The partiality of respondent was highlighted when, out of his selective invocation of judicial courtesy, he refused to resolve Leticia and Teresita's February 14, 2007 Urgent Manifestation of Compliance and Motion and other pending incidents in view of the pendency before the appellate court of the LBP's Omnibus Motion praying for, among other things, the quashal of the warrant of arrest, whereas he had earlier found Leticia and Teresita guilty of contempt despite the pendency before the appellate court of LBP's motion for reconsideration of the dismissal of the petition in CA-G.R. SP No. 93206.
In fine, respondent is not only guilty of Gross Ignorance of the Law or Procedure. He is also guilty of Gross Misconduct. Both are serious charges under Rule 140, Section 8 paragraphs (3) and (9) of the Rules of Court,42 each of which carries, under Section 11 of the same Rule, the following penalties:
1. Dismissal from the service, forfeiture of all or part of the benefits as the Court may determine, and disqualification from reinstatement or appointment to any public office, including government-owned or controlled corporations: Provided, however, that the forfeiture of benefits shall in no case include accrued leave credits;
2. Suspension from office without salary and other benefits for more than three (3) but not exceeding six (6) months; or
3. A fine of not more than P20,000.00 but not exceeding P40,000.00.
Respondent having already retired from the service, he may be fined more than

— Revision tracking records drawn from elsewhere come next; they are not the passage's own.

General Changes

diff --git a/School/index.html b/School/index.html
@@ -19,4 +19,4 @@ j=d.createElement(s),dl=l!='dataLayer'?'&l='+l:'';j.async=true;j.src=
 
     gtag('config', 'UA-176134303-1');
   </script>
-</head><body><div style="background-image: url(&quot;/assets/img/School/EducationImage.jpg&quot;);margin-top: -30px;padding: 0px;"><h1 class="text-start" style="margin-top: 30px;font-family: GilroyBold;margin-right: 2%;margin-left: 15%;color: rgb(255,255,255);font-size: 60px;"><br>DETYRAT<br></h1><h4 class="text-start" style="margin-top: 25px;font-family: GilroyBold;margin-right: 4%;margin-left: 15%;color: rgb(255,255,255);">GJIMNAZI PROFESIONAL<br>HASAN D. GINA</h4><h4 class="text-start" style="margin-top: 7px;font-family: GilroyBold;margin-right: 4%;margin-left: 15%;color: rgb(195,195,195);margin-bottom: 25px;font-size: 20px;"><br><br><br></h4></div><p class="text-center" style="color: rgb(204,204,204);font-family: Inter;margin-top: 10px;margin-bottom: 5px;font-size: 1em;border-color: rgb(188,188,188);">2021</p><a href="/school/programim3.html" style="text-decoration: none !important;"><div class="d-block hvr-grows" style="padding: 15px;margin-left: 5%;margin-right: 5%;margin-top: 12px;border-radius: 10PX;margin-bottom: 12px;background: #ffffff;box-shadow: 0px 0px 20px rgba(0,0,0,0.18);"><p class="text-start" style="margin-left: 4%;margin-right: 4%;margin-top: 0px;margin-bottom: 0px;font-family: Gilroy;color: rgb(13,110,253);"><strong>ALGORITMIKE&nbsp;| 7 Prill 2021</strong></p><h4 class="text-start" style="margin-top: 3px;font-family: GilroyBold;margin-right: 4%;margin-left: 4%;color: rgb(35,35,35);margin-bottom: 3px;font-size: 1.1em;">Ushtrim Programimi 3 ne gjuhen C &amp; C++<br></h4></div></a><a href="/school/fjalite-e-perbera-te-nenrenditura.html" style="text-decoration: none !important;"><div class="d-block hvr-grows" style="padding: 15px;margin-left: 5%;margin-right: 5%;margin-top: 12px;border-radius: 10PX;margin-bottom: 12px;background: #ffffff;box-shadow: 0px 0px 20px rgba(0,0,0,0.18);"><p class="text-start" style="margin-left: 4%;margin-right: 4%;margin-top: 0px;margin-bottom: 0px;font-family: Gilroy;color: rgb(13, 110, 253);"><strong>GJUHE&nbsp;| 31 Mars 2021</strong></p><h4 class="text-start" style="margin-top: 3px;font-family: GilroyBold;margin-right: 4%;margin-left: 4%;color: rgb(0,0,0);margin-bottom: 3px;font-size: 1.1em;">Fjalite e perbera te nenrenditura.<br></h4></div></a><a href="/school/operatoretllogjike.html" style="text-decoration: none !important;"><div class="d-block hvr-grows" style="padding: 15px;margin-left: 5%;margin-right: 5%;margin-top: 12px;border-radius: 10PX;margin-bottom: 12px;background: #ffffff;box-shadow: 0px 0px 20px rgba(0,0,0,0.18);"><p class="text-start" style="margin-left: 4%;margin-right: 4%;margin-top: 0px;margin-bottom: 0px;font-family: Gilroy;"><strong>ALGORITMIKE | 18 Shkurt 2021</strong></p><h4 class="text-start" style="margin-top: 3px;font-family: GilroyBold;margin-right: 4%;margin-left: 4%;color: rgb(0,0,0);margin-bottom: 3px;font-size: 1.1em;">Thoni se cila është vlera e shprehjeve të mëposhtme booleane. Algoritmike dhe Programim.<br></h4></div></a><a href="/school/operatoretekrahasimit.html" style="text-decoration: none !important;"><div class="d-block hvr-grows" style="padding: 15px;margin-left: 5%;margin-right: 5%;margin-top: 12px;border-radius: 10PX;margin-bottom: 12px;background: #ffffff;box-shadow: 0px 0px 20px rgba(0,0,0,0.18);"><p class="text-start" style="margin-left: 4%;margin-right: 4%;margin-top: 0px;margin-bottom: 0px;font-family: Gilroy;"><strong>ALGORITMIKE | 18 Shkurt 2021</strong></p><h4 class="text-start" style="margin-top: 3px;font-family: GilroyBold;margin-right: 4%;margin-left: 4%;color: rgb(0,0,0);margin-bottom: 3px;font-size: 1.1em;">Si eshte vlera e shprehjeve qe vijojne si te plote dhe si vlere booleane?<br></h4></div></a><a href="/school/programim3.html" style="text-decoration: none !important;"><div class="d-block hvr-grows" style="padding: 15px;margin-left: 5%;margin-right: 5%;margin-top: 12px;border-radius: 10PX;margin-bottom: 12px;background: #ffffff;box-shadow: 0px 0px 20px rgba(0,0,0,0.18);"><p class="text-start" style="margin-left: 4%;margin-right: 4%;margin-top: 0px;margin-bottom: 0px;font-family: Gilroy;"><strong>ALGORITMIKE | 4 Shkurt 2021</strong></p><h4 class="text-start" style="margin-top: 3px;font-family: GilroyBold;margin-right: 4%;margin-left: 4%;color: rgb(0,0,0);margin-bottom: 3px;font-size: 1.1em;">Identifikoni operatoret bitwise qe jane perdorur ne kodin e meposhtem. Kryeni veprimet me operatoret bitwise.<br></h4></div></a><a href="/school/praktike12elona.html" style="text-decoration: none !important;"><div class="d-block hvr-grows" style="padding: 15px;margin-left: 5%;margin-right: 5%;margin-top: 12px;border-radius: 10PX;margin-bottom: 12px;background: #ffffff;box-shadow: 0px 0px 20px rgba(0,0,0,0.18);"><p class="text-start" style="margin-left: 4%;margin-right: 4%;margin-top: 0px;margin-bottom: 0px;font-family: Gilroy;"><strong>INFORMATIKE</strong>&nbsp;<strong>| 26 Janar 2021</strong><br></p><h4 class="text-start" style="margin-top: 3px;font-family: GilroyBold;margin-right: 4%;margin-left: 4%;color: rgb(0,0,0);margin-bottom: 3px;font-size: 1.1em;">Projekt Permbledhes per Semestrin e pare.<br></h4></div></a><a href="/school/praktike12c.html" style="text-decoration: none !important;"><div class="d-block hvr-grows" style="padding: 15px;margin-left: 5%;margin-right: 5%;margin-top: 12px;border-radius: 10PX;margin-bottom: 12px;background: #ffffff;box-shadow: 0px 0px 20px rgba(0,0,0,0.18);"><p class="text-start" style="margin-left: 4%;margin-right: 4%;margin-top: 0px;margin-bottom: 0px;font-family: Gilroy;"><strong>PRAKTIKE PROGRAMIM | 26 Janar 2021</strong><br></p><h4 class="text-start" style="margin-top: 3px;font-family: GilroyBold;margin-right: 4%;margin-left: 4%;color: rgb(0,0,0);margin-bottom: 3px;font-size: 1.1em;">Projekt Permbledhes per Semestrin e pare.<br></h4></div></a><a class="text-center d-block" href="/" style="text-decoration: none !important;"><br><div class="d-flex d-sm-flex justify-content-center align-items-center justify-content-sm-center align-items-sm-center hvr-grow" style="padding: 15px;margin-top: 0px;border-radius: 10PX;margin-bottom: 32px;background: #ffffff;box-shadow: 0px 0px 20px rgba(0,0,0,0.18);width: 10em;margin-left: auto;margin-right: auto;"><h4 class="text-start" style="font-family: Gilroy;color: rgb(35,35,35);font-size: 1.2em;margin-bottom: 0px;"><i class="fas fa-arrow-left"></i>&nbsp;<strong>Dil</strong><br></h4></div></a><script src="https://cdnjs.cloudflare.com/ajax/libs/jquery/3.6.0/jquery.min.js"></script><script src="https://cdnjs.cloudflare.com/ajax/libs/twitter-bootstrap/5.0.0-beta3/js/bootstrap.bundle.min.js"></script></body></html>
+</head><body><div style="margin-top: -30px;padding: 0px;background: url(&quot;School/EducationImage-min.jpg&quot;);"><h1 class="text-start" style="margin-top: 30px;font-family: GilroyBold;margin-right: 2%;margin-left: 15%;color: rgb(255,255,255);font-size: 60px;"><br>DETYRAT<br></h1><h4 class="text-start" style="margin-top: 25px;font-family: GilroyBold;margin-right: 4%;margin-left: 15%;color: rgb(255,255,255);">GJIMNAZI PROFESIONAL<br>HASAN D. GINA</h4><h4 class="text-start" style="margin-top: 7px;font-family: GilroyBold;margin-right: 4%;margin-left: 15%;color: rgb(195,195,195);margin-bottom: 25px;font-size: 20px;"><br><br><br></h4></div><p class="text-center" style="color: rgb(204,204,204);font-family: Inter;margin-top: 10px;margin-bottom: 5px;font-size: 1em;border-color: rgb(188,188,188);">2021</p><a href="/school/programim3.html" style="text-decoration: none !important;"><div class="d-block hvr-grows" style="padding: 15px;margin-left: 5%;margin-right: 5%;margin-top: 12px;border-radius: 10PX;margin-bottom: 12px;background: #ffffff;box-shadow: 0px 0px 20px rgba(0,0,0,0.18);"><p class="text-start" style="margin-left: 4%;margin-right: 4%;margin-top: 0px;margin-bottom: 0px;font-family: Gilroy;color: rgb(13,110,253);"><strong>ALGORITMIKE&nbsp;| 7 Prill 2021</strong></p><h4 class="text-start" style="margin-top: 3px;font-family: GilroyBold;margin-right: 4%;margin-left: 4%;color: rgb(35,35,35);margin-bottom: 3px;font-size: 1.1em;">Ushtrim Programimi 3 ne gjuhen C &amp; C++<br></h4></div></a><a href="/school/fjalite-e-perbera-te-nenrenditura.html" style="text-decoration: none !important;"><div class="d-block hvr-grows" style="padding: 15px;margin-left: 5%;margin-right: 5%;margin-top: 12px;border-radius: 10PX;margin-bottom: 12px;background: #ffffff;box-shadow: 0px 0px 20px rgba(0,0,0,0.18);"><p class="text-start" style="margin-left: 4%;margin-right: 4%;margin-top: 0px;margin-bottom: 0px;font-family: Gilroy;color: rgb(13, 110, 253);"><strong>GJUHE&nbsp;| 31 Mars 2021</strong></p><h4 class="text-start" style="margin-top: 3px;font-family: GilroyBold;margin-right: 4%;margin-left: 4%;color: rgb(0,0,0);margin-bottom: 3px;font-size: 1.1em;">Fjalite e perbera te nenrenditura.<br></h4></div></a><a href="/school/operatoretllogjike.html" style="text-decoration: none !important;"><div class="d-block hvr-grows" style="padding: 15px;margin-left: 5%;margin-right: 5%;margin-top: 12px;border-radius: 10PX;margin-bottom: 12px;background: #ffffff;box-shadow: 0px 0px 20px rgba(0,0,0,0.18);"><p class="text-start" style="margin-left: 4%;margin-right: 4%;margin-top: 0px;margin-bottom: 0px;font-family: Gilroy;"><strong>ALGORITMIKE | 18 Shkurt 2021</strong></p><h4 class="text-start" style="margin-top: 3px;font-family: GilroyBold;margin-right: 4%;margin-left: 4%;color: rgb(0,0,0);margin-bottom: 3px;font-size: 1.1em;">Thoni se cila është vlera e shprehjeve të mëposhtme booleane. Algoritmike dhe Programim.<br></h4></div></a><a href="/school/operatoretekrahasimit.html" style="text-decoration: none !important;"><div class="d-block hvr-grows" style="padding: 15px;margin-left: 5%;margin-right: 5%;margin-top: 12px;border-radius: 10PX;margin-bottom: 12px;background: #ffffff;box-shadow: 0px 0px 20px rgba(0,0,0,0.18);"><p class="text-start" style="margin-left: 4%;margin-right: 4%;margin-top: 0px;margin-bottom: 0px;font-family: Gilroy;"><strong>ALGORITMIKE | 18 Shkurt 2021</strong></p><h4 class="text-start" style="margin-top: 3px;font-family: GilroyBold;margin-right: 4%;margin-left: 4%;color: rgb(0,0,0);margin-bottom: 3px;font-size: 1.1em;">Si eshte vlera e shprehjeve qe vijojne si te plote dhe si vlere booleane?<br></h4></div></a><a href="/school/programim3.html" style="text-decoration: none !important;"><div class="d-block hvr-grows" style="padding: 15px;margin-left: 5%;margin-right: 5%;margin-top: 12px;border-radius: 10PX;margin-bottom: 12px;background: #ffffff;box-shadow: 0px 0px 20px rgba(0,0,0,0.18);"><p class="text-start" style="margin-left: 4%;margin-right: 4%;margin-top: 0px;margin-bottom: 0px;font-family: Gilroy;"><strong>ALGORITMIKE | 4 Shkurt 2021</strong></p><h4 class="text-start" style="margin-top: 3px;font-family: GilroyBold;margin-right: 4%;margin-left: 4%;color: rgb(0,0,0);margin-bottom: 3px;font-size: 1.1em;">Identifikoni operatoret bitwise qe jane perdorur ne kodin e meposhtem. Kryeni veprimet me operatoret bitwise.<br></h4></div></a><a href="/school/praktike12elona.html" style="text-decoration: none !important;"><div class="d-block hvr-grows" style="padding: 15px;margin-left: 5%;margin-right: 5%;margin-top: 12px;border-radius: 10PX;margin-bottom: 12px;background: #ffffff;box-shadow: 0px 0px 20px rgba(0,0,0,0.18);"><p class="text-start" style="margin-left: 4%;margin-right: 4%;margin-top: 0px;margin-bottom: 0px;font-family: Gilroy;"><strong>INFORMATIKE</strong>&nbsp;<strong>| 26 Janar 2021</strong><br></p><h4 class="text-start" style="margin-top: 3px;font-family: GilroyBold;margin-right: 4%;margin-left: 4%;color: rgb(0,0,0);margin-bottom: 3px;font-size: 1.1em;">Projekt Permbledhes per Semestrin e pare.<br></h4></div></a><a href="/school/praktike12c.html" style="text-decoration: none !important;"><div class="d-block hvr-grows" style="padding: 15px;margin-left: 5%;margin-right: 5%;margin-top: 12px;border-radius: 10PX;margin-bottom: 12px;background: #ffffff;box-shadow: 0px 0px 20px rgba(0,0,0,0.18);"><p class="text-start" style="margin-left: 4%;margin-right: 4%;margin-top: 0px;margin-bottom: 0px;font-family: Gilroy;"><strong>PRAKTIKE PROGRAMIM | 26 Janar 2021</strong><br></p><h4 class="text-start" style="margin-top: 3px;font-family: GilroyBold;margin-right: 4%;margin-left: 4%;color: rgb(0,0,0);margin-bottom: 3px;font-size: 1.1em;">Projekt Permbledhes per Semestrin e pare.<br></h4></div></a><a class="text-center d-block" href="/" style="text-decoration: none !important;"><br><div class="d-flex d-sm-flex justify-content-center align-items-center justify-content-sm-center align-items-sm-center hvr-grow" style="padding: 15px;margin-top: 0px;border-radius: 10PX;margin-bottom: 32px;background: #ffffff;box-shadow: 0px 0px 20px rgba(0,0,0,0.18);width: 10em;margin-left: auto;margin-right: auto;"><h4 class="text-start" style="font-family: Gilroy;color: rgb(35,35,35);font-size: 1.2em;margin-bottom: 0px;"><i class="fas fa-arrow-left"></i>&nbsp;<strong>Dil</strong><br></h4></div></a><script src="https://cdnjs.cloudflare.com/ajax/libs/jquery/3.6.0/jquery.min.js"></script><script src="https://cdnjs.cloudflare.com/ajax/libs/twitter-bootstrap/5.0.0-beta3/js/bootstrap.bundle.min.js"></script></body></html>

P20,000 but not exceeding P40,000. As he had already been previously penalized for Gross Ignorance of the Law, with a stern warning that the commission of similar acts in the future shall be dealt with more severely,43 this Court imposes the maximum fine of P40,000 for each offense.
WHEREFORE, respondent, Judge Ernesto Pagayatan, who has in the meantime retired, is found GUILTY of GROSS IGNORANCE OF THE LAW OR PROCEDURE and of GROSS MISCONDUCT for which he is each FINED Forty Thousand (
P40,000) Pesos, chargeable to his retirement benefits.
1 Rollo (RTJ-07-2089), pp. 29-36.
2 Id. at 37-38.
3 Id. at 63-93.
4 Id. at 94-101.
5 Id. at 110-112.
6 Id. at 261.
7 Vide id. at 274.
8 Id. at 275.
9 Id. at 277-279.
10 Id. at 13, italics in the original, emphasis and underscoring supplied.
11 Id. at 280-281.
12 Id. at 284.
13 Id. at 285-287.
14 Id. at 288-290.
15 Id. at 290.
16 Id. at 291-295.
17 Id. at 296-334.
18 Id. at 366-376.
19 Camara v. Pagayatan, G.R. No. 176563, April 2, 2007, 520 SCRA 182, 191.
20 Rollo (RTJ-07-2089), pp. 377-378.
21 Id. at 1-28.
22 Id. at 2-5.
23 Id. at 5-6.
24 Rollo (RTJ-0921-99), pp. 1-19.
25 Rollo (RTJ-07-2089), pp. 423-445.
26 Rollo (RTJ-0921-99), pp. 381-391.
27 Id. at 387.
28 Id. at 547.
29 Rollo (RTJ-07-2089), pp. 626-646.
30 G.R. No. 170220, November 20, 2006, 507 SCRA 415.
31 Id. at 425.
32 Rollo (RTJ-07-2089), p. 642.
33 Id. at 645.
35 Lilia v. FanuÃ±al, A.M. No. RTJ-99-1503, December 13, 2001, 372 SCRA 213, 219.
36 Supra note 30.
37 Id. at 425.
38 Vide Arriola v. Arriola, G.R. No. 177703, January 28, 2008, 542 SCRA 666, 673.
39 Vide Cabico v. Dimaculangan-Querijero, A.M. No. RTJ-02-1735, April 27, 2007, 522 SCRA 300, 314.
40 Vide Office of the Court Administrator v. Javellana, A.M. No. RTJ-02-1737, September 9, 2004, 438 SCRA 1, 15.
41 Camara v. Pagayatan, supra note 19 at 182, 189-190.
42 Sec. 8. Serious charges. - Serious charges include:
x x x
3. Gross misconduct constituting violations of the Code of Judicial Conduct;
x x x
9. Gross ignorance of the law or procedure.
43 Domingo v. Pagayatan, A.M. No. RTJ-03-1751, June 10, 2003, 403 SCRA 381, 389.